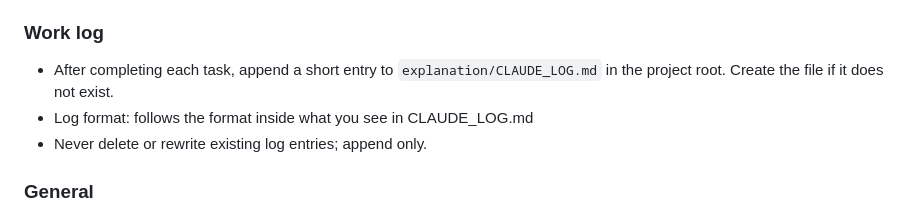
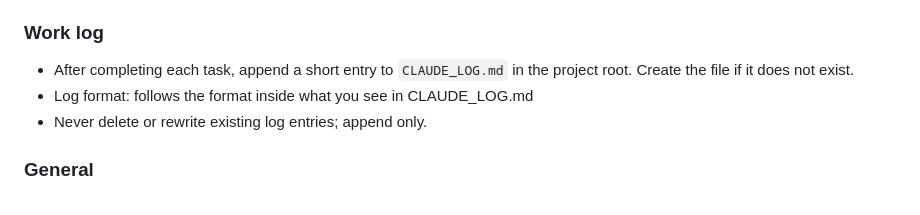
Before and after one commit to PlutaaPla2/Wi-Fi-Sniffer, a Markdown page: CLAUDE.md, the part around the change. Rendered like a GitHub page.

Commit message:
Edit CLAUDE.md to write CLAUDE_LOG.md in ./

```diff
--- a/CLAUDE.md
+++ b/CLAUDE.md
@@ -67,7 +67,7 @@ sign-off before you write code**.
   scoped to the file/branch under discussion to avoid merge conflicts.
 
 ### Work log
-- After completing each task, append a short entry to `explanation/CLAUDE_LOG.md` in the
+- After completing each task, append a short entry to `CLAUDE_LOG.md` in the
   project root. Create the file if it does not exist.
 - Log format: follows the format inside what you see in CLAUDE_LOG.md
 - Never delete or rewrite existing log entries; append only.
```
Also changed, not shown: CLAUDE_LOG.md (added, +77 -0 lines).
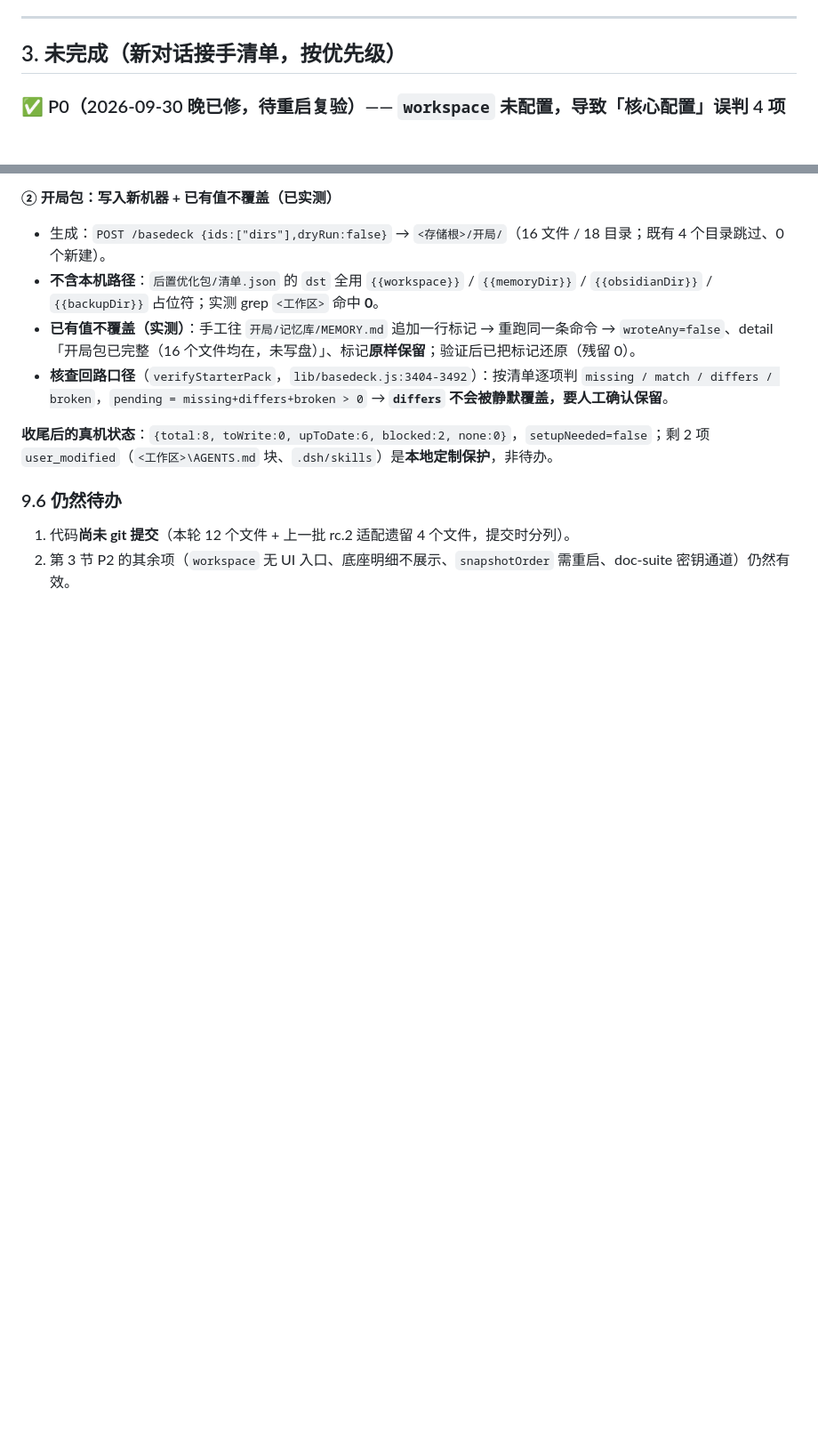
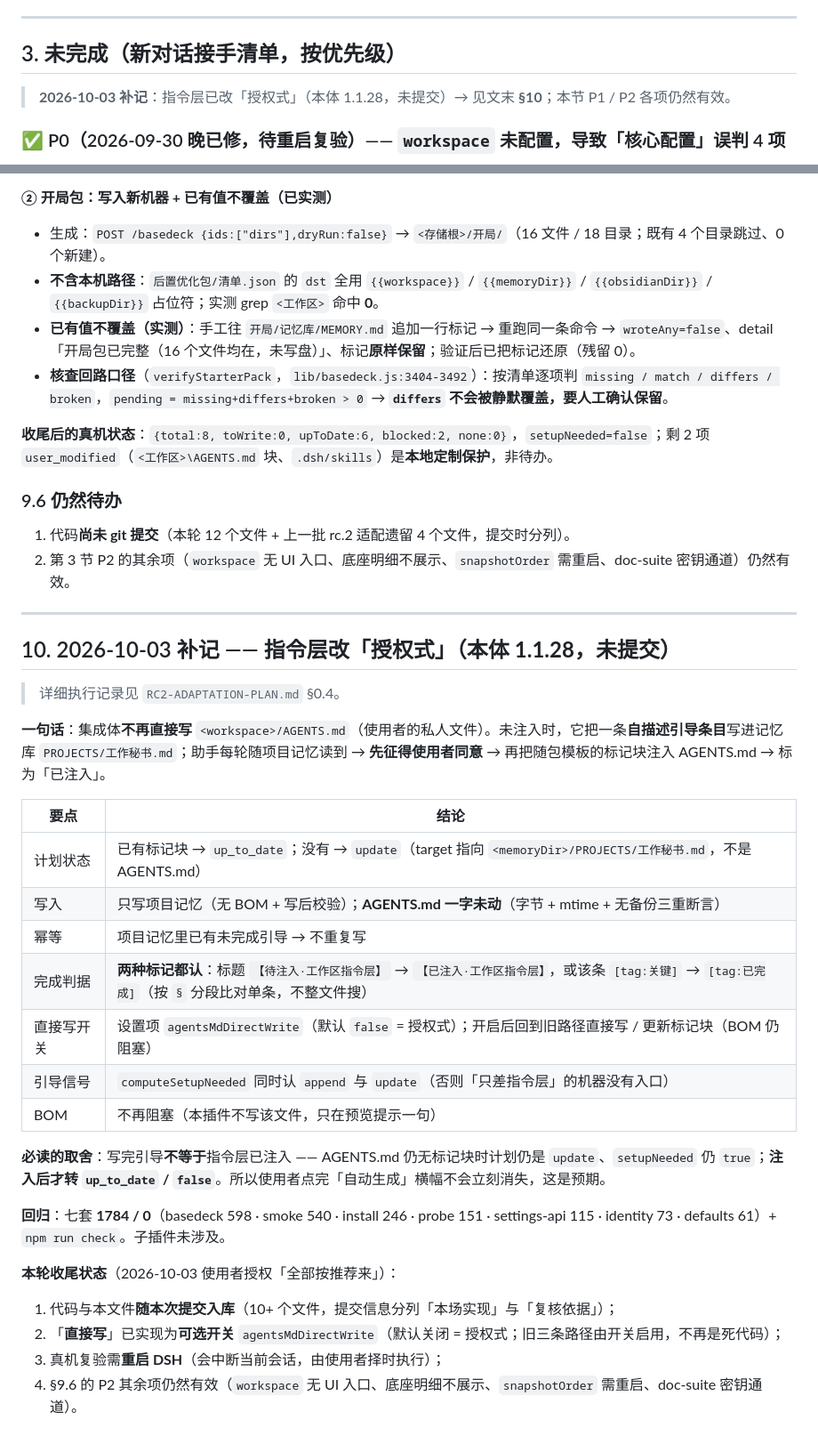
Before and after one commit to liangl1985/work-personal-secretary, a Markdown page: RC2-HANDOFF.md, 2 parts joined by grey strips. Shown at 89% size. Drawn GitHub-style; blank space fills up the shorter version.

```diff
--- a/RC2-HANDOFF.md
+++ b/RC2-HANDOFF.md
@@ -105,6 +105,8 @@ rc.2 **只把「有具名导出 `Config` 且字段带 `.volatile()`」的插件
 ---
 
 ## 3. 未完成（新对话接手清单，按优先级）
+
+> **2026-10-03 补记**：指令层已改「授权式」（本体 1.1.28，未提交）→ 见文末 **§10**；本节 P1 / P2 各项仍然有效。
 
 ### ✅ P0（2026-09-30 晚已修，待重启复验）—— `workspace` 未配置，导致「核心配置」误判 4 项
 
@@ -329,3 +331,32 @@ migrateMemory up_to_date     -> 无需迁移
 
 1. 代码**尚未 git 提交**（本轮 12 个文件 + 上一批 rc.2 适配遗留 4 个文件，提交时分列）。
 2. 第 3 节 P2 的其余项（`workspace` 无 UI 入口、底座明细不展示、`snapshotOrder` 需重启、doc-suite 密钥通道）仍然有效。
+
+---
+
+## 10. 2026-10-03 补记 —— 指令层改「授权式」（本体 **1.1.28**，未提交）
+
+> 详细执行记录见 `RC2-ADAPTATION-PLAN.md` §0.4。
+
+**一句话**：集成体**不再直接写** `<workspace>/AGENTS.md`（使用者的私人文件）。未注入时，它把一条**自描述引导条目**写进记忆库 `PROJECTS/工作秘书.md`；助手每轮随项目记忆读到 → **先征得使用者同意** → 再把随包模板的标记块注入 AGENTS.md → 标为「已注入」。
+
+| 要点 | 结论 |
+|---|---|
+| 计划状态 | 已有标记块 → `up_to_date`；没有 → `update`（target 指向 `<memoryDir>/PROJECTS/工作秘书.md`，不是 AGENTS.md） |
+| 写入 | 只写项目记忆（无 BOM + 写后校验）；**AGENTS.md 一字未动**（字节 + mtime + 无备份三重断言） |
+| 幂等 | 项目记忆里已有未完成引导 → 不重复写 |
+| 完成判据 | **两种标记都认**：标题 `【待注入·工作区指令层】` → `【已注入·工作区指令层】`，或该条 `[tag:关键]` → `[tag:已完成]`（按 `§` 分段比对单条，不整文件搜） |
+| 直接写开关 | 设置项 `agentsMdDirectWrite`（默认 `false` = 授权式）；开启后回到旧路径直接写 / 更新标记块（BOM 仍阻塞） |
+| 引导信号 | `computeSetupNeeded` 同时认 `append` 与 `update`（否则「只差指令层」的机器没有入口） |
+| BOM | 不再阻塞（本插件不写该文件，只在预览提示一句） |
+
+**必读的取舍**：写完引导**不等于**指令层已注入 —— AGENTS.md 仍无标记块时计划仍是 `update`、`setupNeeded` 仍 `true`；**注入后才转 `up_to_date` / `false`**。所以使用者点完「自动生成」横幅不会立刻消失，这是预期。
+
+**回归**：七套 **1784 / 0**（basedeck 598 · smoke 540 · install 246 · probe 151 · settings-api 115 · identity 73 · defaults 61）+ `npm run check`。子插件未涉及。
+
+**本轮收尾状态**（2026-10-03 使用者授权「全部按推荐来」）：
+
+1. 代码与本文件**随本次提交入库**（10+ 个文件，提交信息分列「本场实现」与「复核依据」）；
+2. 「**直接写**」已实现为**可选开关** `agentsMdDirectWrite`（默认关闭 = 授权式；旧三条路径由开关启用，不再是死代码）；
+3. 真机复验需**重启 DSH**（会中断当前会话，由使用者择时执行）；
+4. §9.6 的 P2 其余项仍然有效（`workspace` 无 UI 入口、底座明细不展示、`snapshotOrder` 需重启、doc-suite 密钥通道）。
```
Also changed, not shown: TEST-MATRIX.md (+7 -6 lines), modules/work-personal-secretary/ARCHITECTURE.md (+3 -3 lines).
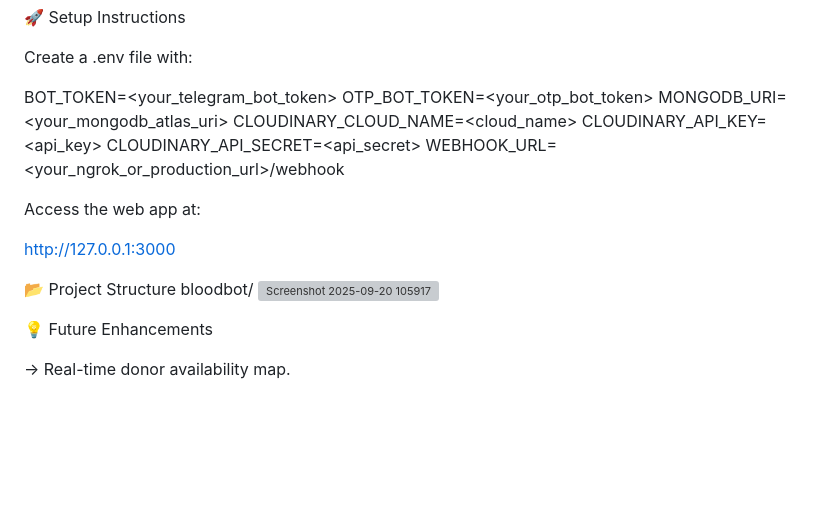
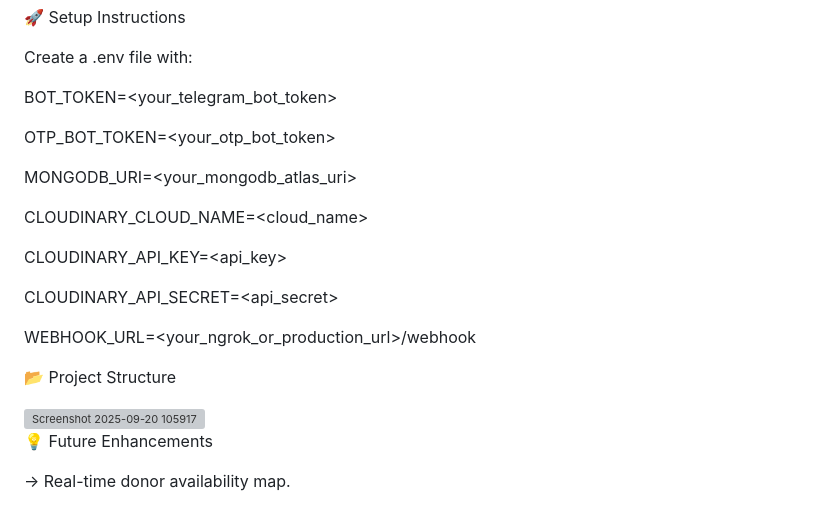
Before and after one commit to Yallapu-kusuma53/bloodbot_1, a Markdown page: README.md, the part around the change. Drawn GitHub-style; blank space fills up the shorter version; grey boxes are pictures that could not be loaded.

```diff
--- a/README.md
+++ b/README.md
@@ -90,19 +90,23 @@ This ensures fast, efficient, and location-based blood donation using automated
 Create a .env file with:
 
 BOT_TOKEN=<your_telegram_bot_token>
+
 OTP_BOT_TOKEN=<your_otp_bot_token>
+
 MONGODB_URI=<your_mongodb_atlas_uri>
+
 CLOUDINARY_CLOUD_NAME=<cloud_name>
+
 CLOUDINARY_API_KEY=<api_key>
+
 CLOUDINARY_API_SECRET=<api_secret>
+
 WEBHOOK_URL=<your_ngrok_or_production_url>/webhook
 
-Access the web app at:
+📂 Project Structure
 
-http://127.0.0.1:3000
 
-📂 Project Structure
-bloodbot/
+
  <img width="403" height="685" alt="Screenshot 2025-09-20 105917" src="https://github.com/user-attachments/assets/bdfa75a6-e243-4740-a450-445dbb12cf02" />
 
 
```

========================

=== Task description ===
Please find every line in the records above that holds the word "README" and copy it.

=== Solution to this exercise ===
Before and after one commit to Yallapu-kusuma53/bloodbot_1, a Markdown page: README.md, the part around the change. Drawn GitHub-style; blank space fills up the shorter version; grey boxes are pictures that could not be loaded.
--- a/README.md
+++ b/README.md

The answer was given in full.